# The task
Read the records below. Copy each line where the string "model" occurs.

Web page revision data
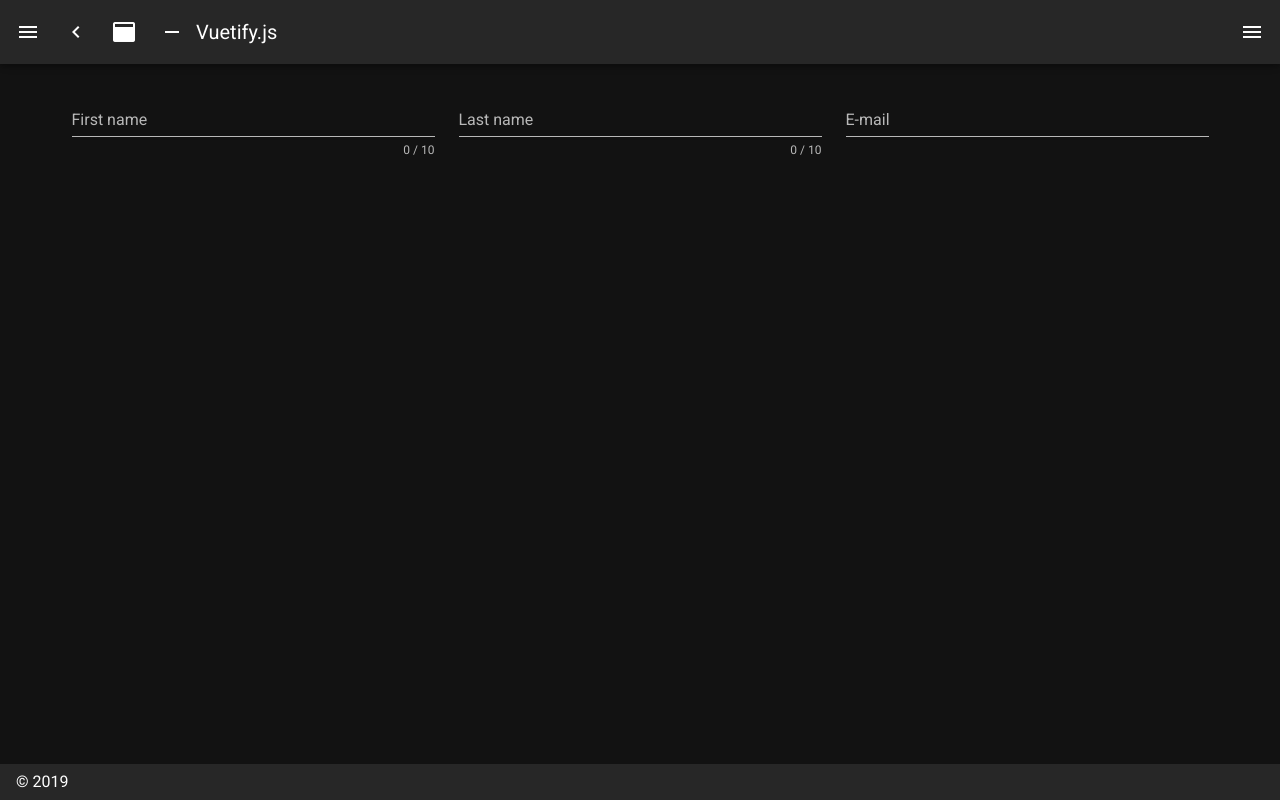
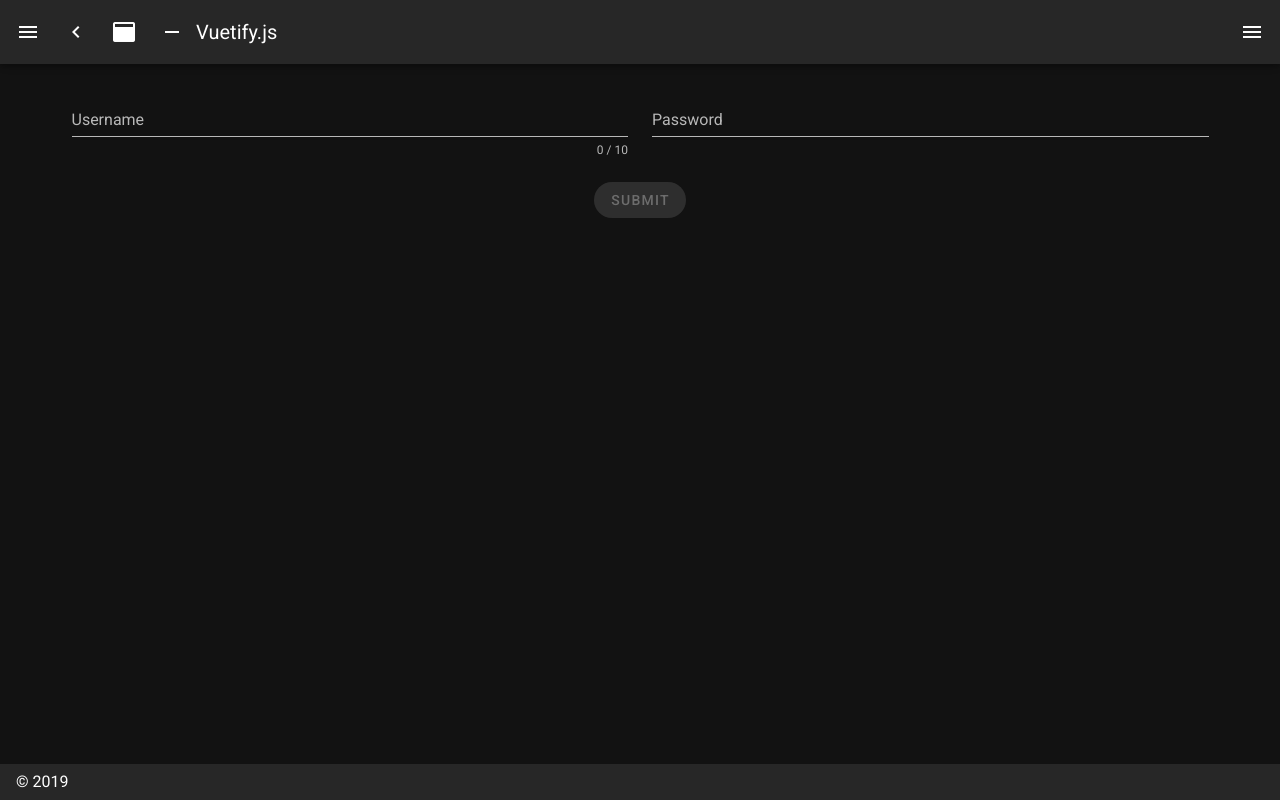
Before and after one commit to Rutabadev/multi, a Nuxt app: page /form in a window 1280 px wide. Built offline with nearby package versions, Linux system fonts and the light colour scheme.

Commit message:
continued form

```diff
--- a/components/Form.vue
+++ b/components/Form.vue
@@ -3,33 +3,35 @@
     <v-form v-model="valid">
       <v-container>
         <v-row>
-          <v-col cols="12" md="4">
+          <v-col cols="12" md="6">
             <v-text-field
-              v-model="firstname"
-              :rules="nameRules"
+              v-model="username"
+              :rules="usernameRules"
               :counter="10"
-              label="First name"
+              label="Username"
               required
             ></v-text-field>
           </v-col>
 
-          <v-col cols="12" md="4">
+          <v-col cols="12" md="6">
             <v-text-field
-              v-model="lastname"
-              :rules="nameRules"
-              :counter="10"
-              label="Last name"
+              v-model="password"
+              :rules="passwordRules"
+              label="Password"
               required
             ></v-text-field>
           </v-col>
-
-          <v-col cols="12" md="4">
-            <v-text-field
-              v-model="email"
-              :rules="emailRules"
-              label="E-mail"
-              required
-            ></v-text-field>
+        </v-row>
+        <v-row align="center">
+          <v-col class="text-center" cols="12" md="12">
+            <v-btn :disabled="!valid" @click="validate" color="primary" rounded
+              >Submit</v-btn
+            >
+          </v-col>
+        </v-row>
+        <v-row v-if="success" align="center">
+          <v-col class="text-center" cols="12" md="12">
+            Success!
           </v-col>
         </v-row>
       </v-container>
@@ -40,19 +42,25 @@
 <script>
 export default {
   data: () => ({
+    success: false,
     valid: false,
-    firstname: '',
-    lastname: '',
-    nameRules: [
-      (v) => !!v || 'Name is required',
-      (v) => v.length <= 10 || 'Name must be less than 10 characters',
-      (v) => v.length > 3 || 'Name must be less more 3 characters'
+    username: '',
+    usernameRules: [
+      (v) => !!v || 'Username is required',
+      (v) => v.length <= 10 || 'Username must be less than 10 characters',
+      (v) => v.length > 3 || 'Username must be less more 3 characters'
     ],
-    email: '',
-    emailRules: [
-      (v) => !!v || 'E-mail is required',
-      (v) => /.+@.+/.test(v) || 'E-mail must be valid'
+    password: '',
+    passwordRules: [
+      (v) => !!v || 'Password is required',
+      (v) => /.+\..+@.+\..+/.test(v) || 'Password must be valid'
     ]
-  })
+  }),
+
+  methods: {
+    validate() {
+      this.success = true
+    }
+  }
 }
 </script>
```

# Response area
     <v-form v-model="valid">
-              v-model="firstname"
+              v-model="username"
-              v-model="lastname"
+              v-model="password"
-              v-model="email"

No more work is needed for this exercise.